Story at a glance:
- JZA’s Jeff Zbikowski shares the benefits of walkable design in communities across the US.
- JZA specializes in the dense, walkable projects that aim to ease the affordability crunch in cities across the US.
- Other benefits of walkable design include reduced CO2 emissions from fewer car trips and health benefits from residents walking and biking more frequently.
Across the US two separate but related trends are coming to define the current housing market. On one hand an affordability crisis is putting homeownership out of reach for many. On the other both home buyers and renters are gravitating toward more walkable communities, where daily amenities and necessities can be reached without a car.
For architects like JZA Architecture principal and founder Jeff Zbikowski, specializing in designing affordable and walkable communities, the two go hand-in-hand. That’s because the rise in popularity of denser housing developments that forego onsite parking is helping to alleviate a housing shortage that has driven up costs from coast to coast.
“Eliminating cars typically frees up ground floor space for retail and eliminates basement parking, which reduces the cost of construction and allows developers to provide more dense housing,” Zbikowski says. “That increases supply and further drives down the costs of those units, creating a more affordable community.”
A number of factors have made walkable design increasingly popular, especially among young professionals in major cities. The rise of remote work and post-pandemic desire for socialization has had a large impact.
“People really value living in a community where they don’t need to drive to work. They’re biking, taking transit, and walking around,” Zbikowski says. “If you’re not spending 45 minutes a day each way going to the office, you have so much more time to go out and live in your community.”
But as Millennials age and struggle to purchase a home as previous generations have, the affordability that walkable design offers is critically important.
Few areas have experienced the nationwide affordability crunch like cities such as Los Angeles. But over the last year conditions have begun to change—dramatically—with a new California state law. “This year it turned into the wild west with these affordable, walkable projects,” Zbikowski says. “Developers are building crazy density right now.”
In January 2023 California eliminated parking minimums within a half-mile of transit stops. That law complements a 2014 LA transit oriented development (TOD) ordinance that allows greater density the closer a development is to transit. This, along with increased affordability bonuses and reductions in red tape, has led to a boom in walkable, affordable development.
“Last year we had 600 units under contract. This year that’s up to 4,000 affordable housing units under contract,” Zbikowski says, despite rising interest rates. “The vision for the future is to continue on this trajectory, bringing identity to each project, being respectful of local contexts, and promoting walkability.”

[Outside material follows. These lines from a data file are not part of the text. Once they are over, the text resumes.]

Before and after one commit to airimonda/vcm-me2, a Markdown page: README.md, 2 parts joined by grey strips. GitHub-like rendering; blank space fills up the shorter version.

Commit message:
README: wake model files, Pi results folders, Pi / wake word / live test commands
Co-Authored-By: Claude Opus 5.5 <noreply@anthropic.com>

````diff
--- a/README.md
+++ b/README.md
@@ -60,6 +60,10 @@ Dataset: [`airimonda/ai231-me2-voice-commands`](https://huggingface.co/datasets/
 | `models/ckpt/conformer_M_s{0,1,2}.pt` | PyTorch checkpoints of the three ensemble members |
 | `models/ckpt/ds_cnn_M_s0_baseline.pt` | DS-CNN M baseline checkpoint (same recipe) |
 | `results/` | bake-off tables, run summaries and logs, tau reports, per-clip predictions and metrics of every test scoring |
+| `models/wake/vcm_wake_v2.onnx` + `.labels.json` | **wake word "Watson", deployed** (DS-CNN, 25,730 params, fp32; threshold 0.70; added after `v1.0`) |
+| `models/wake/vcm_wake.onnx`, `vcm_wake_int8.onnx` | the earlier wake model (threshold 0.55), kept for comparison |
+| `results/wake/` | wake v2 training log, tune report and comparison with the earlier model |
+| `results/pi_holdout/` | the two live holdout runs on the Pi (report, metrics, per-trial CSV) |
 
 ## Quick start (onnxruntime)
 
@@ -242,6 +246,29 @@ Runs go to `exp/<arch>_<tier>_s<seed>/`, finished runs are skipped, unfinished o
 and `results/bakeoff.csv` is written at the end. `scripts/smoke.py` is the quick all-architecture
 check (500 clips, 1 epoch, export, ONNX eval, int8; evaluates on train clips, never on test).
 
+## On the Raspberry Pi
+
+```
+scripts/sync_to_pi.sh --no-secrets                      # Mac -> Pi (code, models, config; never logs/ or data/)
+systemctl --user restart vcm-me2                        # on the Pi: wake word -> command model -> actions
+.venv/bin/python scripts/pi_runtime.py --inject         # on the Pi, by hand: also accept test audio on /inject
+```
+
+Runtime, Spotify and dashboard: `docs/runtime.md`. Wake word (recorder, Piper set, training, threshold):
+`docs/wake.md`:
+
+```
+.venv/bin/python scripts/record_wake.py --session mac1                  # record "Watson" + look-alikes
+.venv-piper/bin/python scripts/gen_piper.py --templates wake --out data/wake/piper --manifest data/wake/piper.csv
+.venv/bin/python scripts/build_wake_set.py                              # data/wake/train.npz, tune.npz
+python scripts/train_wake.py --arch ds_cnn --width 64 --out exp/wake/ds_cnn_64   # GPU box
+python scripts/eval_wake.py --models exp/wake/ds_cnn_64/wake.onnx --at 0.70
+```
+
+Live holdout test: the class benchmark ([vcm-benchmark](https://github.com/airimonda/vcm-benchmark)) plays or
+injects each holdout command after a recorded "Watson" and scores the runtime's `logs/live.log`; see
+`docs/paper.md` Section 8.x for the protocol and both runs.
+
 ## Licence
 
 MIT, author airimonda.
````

JZA’s Cherokee Ave. Apartments in Hollywood is one such development that benefited from these zoning changes. One of Zbikowski’s first projects when he founded the firm back in 2017, Cherokee Ave. is emblematic of the many roadblocks that slowed dense, walkable projects under the former development regime.
Initially planned as a 12-unit apartment building, Zbikowski was then tasked with redesigning the project into 18 units before opposition to the increased density sent the unit count back down to 12, and then from an apartment building to a small-lot subdivision. With the changes in state law, Zbikowski and the developer were able to bypass the traditional review process and were approved for a 53-unit, five-story affordable development.
“We were able to convince city planners that we’re on a busy street and should be able to build higher density, taller, and still create something that’s tasteful,” Zbikowski says. “Now you have affordable housing, density, and it’s in an area where you can walk to retail and grocery stores.”
Though taller and denser than its immediate neighbors, city officials agreed the Spanish Revival design with a modern twist fit well into the neighborhood context. Construction is expected to start in late 2023.
And while affordability is top of mind for many, it’s hardly the only advantage of designing walkable communities. Additional benefits range from fostering social interactions among neighbors and enhancing a sense of place within communities to the climate benefits of fewer cars on the roads and the health benefits of walking and biking.
That’s one of the key approaches Zbikowski takes to designing walkable projects. “We typically like to oversize our bicycle parking while reducing car parking,” he says, and adding space for larger, rentable cargo bikes gives residents another way to get to the grocery store without a car.
At the under-construction Beta Apartments near the University of Southern California campus, JZA planned a large space for bicycles given the area’s walkability and the transportation needs of students—who tend to get around without a car. “Designing walkable projects is very site-specific,” Zbikowski says. “You can’t just place a 100-unit building with no parking anywhere.”
Though LA has long been infamous for its car-centric design and urban sprawl, the city may look quite different a decade from now as these types of dense, walkable, and affordable projects continue to proliferate. “Creating these smaller community-centric developments will be a catalyst to create more walkability in these neighborhoods,” Zbikowski says. “The demand is certainly there.”